Players Championship 2013 Leaderboard: Round 1 Sets Stage for Epic Tournament

Matt FitzgeraldCorrespondent IIIMay 9, 2013

PONTE VEDRA BEACH, FL - MAY 09:  Roberto Castro of the USA plays a shot from the 11th tee during round one of THE PLAYERS Championship at THE PLAYERS Stadium course at TPC Sawgrass at TPC Sawgrass on May 9, 2013 in Ponte Vedra Beach, Florida.  (Photo by Richard Heathcote/Getty Images)
Richard Heathcote/Getty Images

The 2013 Players Championship features many big names hovering near the top of the leaderboard, but a relative unknown in Roberto Castro leads the way at nine-under.

Castro's scintillating 63 matched the course record at TPC Sawgrass, but this is uncharted territory for the 27-year-old, who has never won a PGA Tour event. The tournament's official Twitter page nicely summed up the key storylines moving forward for the rest of the tournament:

Check out the elite titans near the top, including Rory McIlroy (-6) and Tiger Woods (-5):

Position Player Score Total
1 Roberto Castro
63 -9
T2 Rory McIlroy
66 -6
T2 Zach Johnson
66 -6
T4 Tiger Woods
67 -5
T4 Steve Stricker
67 -5
T4 Hunter Mahan
67 -5
T4 Casey Wittenberg
67 -5
T4 Ryan Palmer
67 -5
T4 Webb Simpson 67 -5
T10 Henrik Stenson
68 -4
T10 Padraig Harrington
68 -4

Note: For complete scores, visit All statistics and information are courtesy of

Could this be the first time in tournament play that the two top-ranked players in the world in Woods and McIlroy respectively truly go head-to-head?

I'm completely on par in mental wavelengths with Golf Channel's Ryan Lavner on this one:

Castro seems destined to collapse, and no other players on the leaderboard can match the firepower of either of the Nike duo—and both seem to be bringing their A-game thus far.

Beginning with the two-time major champion young gun in McIlroy, he began on the back side and carded a five-under 31. He cooled off on the inward nine, but still made zero bogeys—cutting down on silly mistakes and big numbers that have plagued him recently.

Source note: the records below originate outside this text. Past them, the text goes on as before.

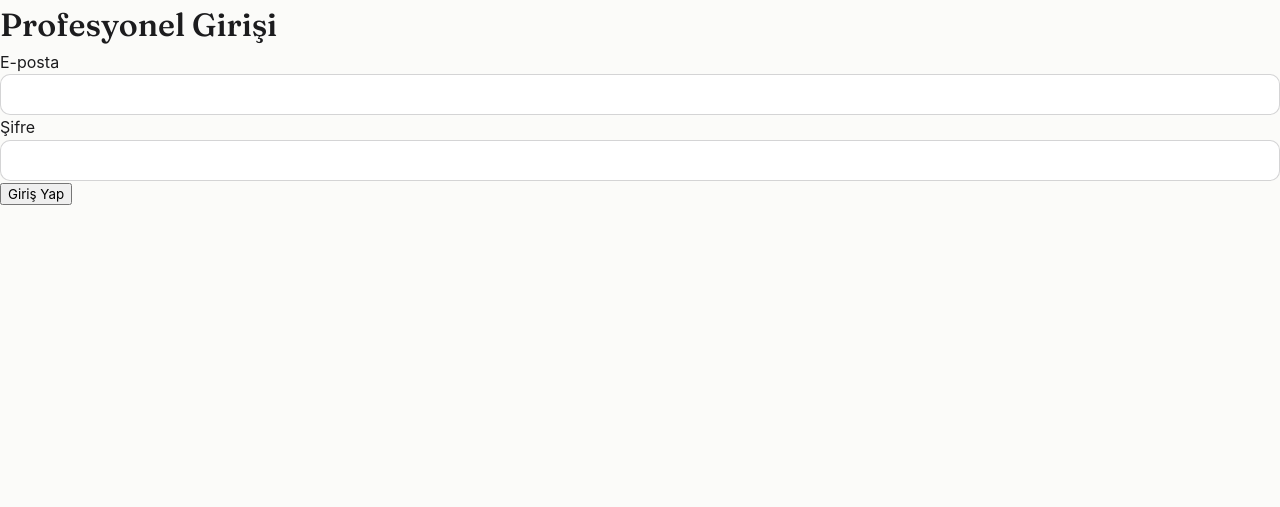
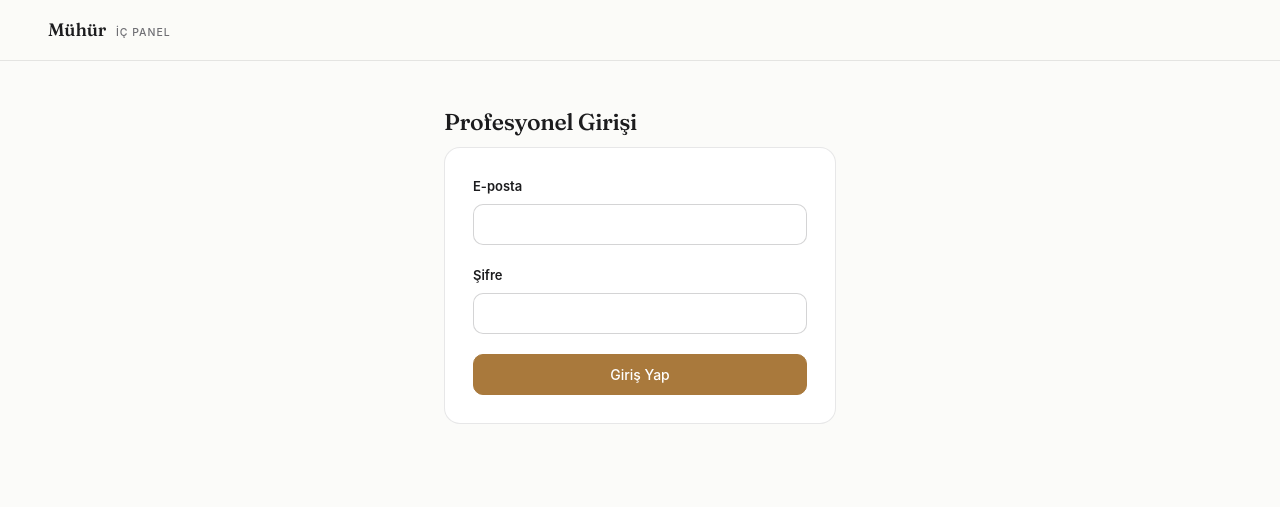
Before and after one commit to dnzktn/MUHUR, a website: page muhur-backend/public/login.html in a window 1280 px wide. Drawn offline with Linux system fonts and the light colour scheme.

Commit message:
style: restyle login page with prototype design

```diff
--- a/muhur-backend/public/login.html
+++ b/muhur-backend/public/login.html
@@ -7,21 +7,26 @@
   <link rel="stylesheet" href="/styles.css" />
 </head>
 <body>
-  <main class="page">
-    <h1>Profesyonel Girişi</h1>
-    <form id="login-form">
-      <label>
-        E-posta
-        <input type="email" id="email" required />
-      </label>
-      <label>
-        Şifre
-        <input type="password" id="password" required />
-      </label>
-      <button type="submit">Giriş Yap</button>
-    </form>
-    <div id="error" class="error hidden"></div>
-  </main>
+  <div class="site-nav">
+    <div class="brand"><h3>Mühür</h3><div class="langs">İÇ PANEL</div></div>
+  </div>
+  <div class="order-wrap narrow">
+    <h2 class="page-title">Profesyonel Girişi</h2>
+    <div class="card">
+      <form id="login-form">
+        <div class="field">
+          <label>E-posta</label>
+          <input type="email" id="email" required />
+        </div>
+        <div class="field">
+          <label>Şifre</label>
+          <input type="password" id="password" required />
+        </div>
+        <button type="submit" class="btn accent wide">Giriş Yap</button>
+      </form>
+      <div id="error" class="error hidden"></div>
+    </div>
+  </div>
   <script src="/login.js"></script>
 </body>
 </html>
```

ESPN's Justin Ray outlines how stark of a contrast Thursday was to the Northern Irishman's previous Players appearances:

If McIlroy continues striping it like this, there is no telling what he's capable of. Notching his maiden win in an up-and-down 2013 campaign certainly seems feasible.

Other than a dropped shot at the closing 18th hole thanks to a difficult chip from just off the putting surface, Woods played an exceptional round in firing a 67. What has defined Woods' dominance in the past is his uncanny ability to capitalize on par-fives, and he birdied all four on Thursday.

Among those included this wonderful play at No. 9 as he got set to make the turn:

Shane Bacon of Yahoo! brings up a magnificent point with regard to Woods' harshest critics. Expectations are uncommonly high for the living legend, but Woods finishing in a tie for fourth at The Masters, as Bacon notes, shouldn't be the measuring stick for where his game is:

Plus, as the course continues to dry out from the rain that hit Ponte Vedra Beach, Fla. last week, it's highly likely that the very best in this stacked field will rise to the top.

Though Castro's round was no doubt spectacular, he is the 267th-ranked golfer, and there are far more experienced, superior contenders giving chase. He was simply out of his mind, as Kelly Tilghman of Golf Channel highlighted:

Eventually, the burned greens and wind whipping from the ocean in northeast Florida will make Castro's stroll around Sawgrass far more unpleasant.

A McIlroy-Woods matchup is a big potential development, but they aren't the only ones making waves.

2007 Masters champion Zach Johnson has yet to register a top 10 in 2013, but took advantage of a shorter course and finally was on his game enough to capitalize, shooting a six-under 66 to match McIlroy.

Many other prominent Americans sit at minus-five, including reigning U.S. Open champion Webb Simpson, who broke 70 for the first time in his career at The Players.

Hunter Mahan and Steve Stricker—who played with McIlroy and recent Masters winner Adam Scott (-3)—also shot 67 in Round 1. Mahan and Stricker are two of the best U.S. players not to have won major championships.

Winning what is frequently dubbed golf's "fifth major" would certainly be a nice resume booster.

2009 Players champion Henrik Stenson has shown flashes of brilliance, but has never quite realized his full potential. Should he triumph again, the strong Swede would break the trend of different victors in the past 19 years.

Three-time major winner Padraig Harrington and another past Players winner, Sergio Garcia, are also at minus-four.

Thus, the stage is indeed set for some dramatics over the last three days, because approximately half of these marvelous golfers figure to be involved down the stretch on Sunday.